About this exercise: Would you write out every entry exactly, but without the pictures?

Before-and-after change data
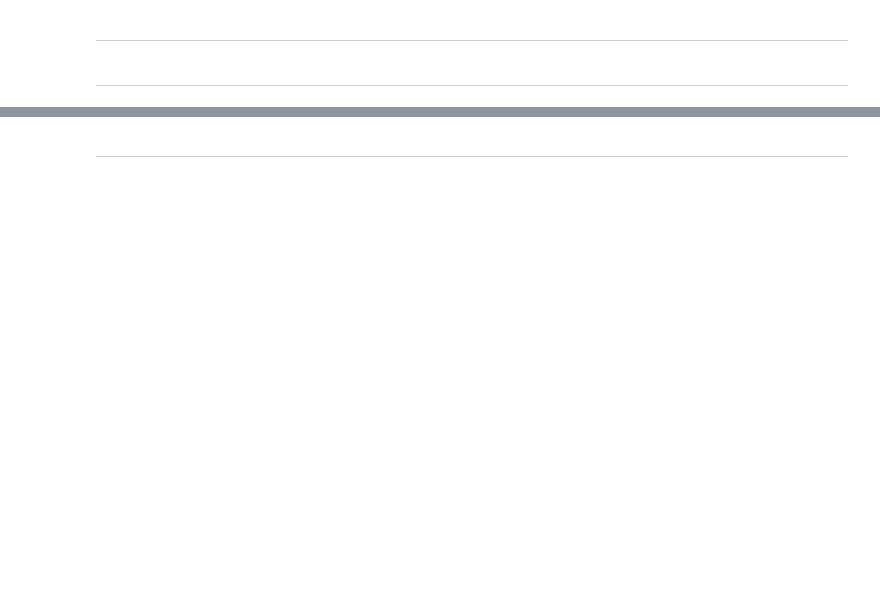
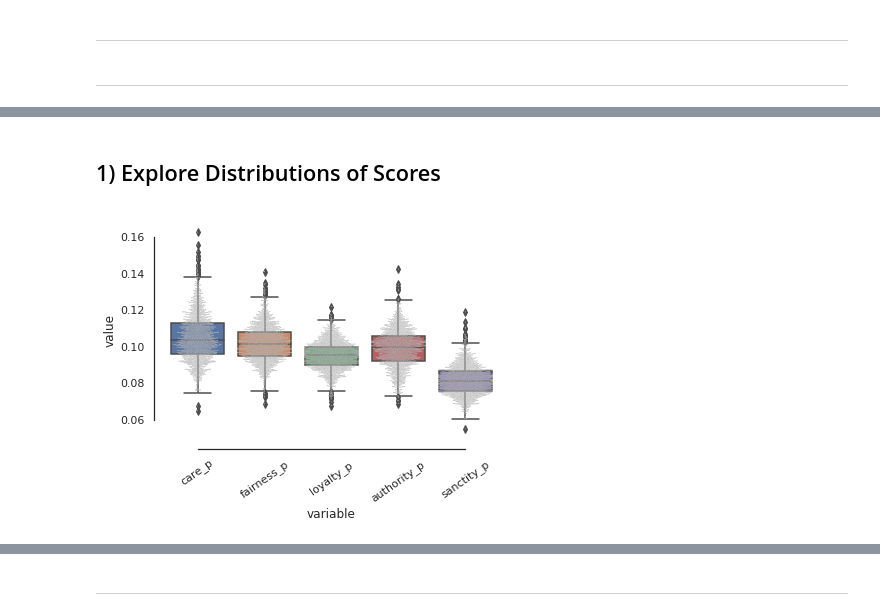
Before and after one commit to medianeuroscience/emfd, a Jupyter notebook: dictionary_validation.ipynb, the cells around one changed output, grey strips where cells are left out. Drawn from its saved outputs; the diff is of its cells as text; code cells hidden in the pictures; blank space fills up the shorter version.

```diff
--- a/dictionary_validation.ipynb
+++ b/dictionary_validation.ipynb
@@ -30,2 +16,8 @@ from multiprocessing import Pool,cpu_count
+# %%
+import pandas as pd
+import numpy as np
+from matplotlib import pyplot as plt
+import seaborn as sns
+sns.set(style="white", rc={"axes.facecolor": (0, 0, 0, 0)})
 # %% [markdown]
 ***
@@ -55,0 +24,5 @@ news.head()
+# %%
+# Load Output Files
+emfd_out = pd.read_csv('data/emfd_output.csv')
+mfd2_out = pd.read_csv('data/mfd2_output.csv')
+mfd_out = pd.read_csv('data/mfd_output.csv')
@@ -55,0 +34,6 @@ news.head()
+# %% [markdown]
+## 1) Explore Distributions of Scores
+# %%
+emfd_f= pd.melt(emfd_out[['care_p','fairness_p','loyalty_p','authority_p','sanctity_p']]).reset_index()
+emfd_s=pd.melt(emfd_out[['care_sent','fairness_sent','loyalty_sent','authority_sent','sanctity_sent']]).reset_index()
+emfd_meta = pd.melt(emfd_out[['f_var','sent_var','moral_nonmoral_ratio']]).reset_index()
@@ -55,0 +44,13 @@ news.head()
+# %%
+def boxplot(df):
+    g = sns.boxplot(x="variable", y="value",
+            data=df)
+    sns.despine(offset=10, trim=True)
+    sns.swarmplot(x="variable", y="value", data=df,
+              size=1, color=".7", linewidth=0)
+    g.set_xticklabels(df.variable.unique(), rotation=35)
+    return
+# %%
+boxplot(emfd_f)
+# %% [output]
+[figure, added]
```
Also changed, not shown: parts of 87 cells of this notebook, 8 other files.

Solution:
Before and after one commit to medianeuroscience/emfd, a Jupyter notebook: dictionary_validation.ipynb, the cells around one changed output, grey strips where cells are left out. Drawn from its saved outputs; the diff is of its cells as text; code cells hidden in the pictures; blank space fills up the shorter version.

```diff
--- a/dictionary_validation.ipynb
+++ b/dictionary_validation.ipynb
@@ -30,2 +16,8 @@ from multiprocessing import Pool,cpu_count
+# %%
+import pandas as pd
+import numpy as np
+from matplotlib import pyplot as plt
+import seaborn as sns
+sns.set(style="white", rc={"axes.facecolor": (0, 0, 0, 0)})
 # %% [markdown]
 ***
@@ -55,0 +24,5 @@ news.head()
+# %%
+# Load Output Files
+emfd_out = pd.read_csv('data/emfd_output.csv')
+mfd2_out = pd.read_csv('data/mfd2_output.csv')
+mfd_out = pd.read_csv('data/mfd_output.csv')
@@ -55,0 +34,6 @@ news.head()
+# %% [markdown]
+## 1) Explore Distributions of Scores
+# %%
+emfd_f= pd.melt(emfd_out[['care_p','fairness_p','loyalty_p','authority_p','sanctity_p']]).reset_index()
+emfd_s=pd.melt(emfd_out[['care_sent','fairness_sent','loyalty_sent','authority_sent','sanctity_sent']]).reset_index()
+emfd_meta = pd.melt(emfd_out[['f_var','sent_var','moral_nonmoral_ratio']]).reset_index()
@@ -55,0 +44,13 @@ news.head()
+# %%
+def boxplot(df):
+    g = sns.boxplot(x="variable", y="value",
+            data=df)
+    sns.despine(offset=10, trim=True)
+    sns.swarmplot(x="variable", y="value", data=df,
+              size=1, color=".7", linewidth=0)
+    g.set_xticklabels(df.variable.unique(), rotation=35)
+    return
+# %%
+boxplot(emfd_f)
+# %% [output]
+[figure, added]
```
Also changed, not shown: parts of 87 cells of this notebook, 8 other files.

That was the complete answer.